__WHAT IS BEING ASKED__. Look over the entries that follow and work out how many lines contain "components". State the number only.

Collection entries
##########
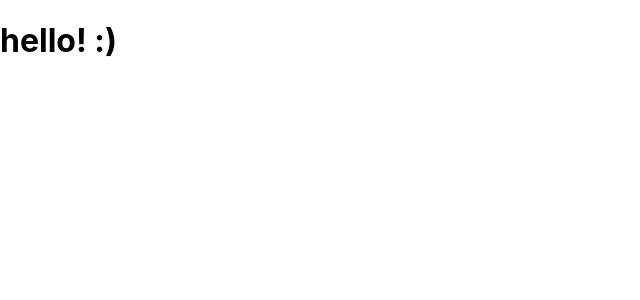
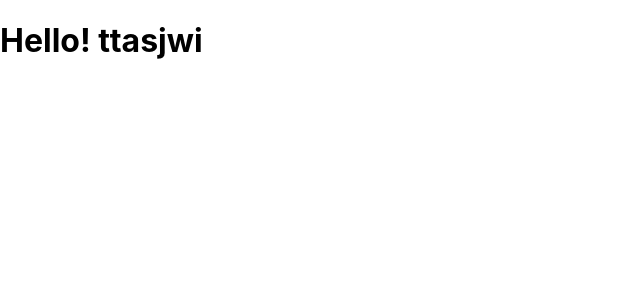
Before and after one commit to ttasjwi/react-habit-tracker, a React (Create React App) app: page / in a window 1280 px wide. Shown: the top 300 px of the page, without its empty margins (0-640 px from the left). Built offline with nearby package versions, Linux system fonts and the light colour scheme.

Commit message:
jsx : 표현식 삽입은 `{...}`을 사용하면 된다.

```diff
--- a/src/components/app.jsx
+++ b/src/components/app.jsx
@@ -1,8 +1,9 @@
 import './app.css';
 
 function App() {
+    const name = 'ttasjwi';
     return (
-        <h1>hello! :)</h1>
+            <h1>Hello! {name}</h1>
     );
 }
 
```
##########
__RESPONSE AREA__. 2